--- STORED DATA ---
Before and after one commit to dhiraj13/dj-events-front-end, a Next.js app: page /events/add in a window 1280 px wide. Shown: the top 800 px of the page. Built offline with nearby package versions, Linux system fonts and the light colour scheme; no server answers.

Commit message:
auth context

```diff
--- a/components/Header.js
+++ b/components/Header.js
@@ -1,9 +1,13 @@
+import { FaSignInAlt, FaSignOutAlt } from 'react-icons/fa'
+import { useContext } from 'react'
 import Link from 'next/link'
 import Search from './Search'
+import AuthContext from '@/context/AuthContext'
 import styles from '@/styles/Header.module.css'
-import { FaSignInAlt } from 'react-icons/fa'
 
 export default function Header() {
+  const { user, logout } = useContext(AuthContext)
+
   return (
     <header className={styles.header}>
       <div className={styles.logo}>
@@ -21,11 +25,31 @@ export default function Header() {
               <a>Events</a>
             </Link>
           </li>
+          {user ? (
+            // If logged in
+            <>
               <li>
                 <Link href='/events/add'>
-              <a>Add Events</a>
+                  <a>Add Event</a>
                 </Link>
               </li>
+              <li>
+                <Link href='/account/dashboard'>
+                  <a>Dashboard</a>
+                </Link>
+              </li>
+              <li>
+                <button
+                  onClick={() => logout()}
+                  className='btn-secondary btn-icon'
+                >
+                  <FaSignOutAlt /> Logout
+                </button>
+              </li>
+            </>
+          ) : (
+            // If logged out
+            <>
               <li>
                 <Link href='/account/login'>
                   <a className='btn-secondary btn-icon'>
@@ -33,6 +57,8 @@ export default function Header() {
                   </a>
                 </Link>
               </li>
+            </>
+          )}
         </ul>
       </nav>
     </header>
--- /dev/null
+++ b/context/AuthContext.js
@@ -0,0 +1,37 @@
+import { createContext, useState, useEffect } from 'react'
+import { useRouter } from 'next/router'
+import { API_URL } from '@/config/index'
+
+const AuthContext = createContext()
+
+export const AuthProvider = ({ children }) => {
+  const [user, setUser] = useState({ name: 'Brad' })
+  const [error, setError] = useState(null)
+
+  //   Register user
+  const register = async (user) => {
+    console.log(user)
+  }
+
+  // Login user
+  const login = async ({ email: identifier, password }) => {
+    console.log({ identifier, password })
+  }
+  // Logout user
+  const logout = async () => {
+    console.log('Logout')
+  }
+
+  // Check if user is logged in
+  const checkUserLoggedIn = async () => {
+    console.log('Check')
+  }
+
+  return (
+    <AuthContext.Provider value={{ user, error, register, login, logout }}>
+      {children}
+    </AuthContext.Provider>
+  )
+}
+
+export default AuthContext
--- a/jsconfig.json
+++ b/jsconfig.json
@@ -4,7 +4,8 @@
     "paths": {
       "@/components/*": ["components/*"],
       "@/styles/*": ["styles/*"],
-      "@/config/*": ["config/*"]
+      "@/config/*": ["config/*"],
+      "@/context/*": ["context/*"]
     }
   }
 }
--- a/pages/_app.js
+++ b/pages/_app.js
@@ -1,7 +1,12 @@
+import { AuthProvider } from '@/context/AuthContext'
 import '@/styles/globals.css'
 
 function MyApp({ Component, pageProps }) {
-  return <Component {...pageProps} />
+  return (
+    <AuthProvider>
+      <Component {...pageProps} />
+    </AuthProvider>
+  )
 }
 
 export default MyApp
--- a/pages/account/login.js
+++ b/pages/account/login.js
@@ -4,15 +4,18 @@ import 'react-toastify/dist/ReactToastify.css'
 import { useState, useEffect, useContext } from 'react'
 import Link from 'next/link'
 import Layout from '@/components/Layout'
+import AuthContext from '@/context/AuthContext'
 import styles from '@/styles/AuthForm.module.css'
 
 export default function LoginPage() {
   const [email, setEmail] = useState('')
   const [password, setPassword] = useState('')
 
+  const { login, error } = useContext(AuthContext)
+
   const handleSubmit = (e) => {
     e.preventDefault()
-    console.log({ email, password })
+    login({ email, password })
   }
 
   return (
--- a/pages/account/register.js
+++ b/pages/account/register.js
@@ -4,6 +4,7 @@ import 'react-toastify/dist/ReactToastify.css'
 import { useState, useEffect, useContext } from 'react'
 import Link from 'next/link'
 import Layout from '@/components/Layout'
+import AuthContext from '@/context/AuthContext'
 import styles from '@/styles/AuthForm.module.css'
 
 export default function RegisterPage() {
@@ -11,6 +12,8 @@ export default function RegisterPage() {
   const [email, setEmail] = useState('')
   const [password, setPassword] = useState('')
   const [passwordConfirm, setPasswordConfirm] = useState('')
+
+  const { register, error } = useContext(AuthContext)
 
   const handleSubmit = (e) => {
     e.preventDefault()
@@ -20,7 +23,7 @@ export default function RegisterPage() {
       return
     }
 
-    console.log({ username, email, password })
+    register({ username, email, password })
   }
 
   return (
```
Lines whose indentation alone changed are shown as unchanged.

--- PROBLEM STATEMENT ---
Would you please return every line in the listing where "createContext" shows up?

--- OUTPUT OF THE EXERCISE ---
+import { createContext, useState, useEffect } from 'react'
+const AuthContext = createContext()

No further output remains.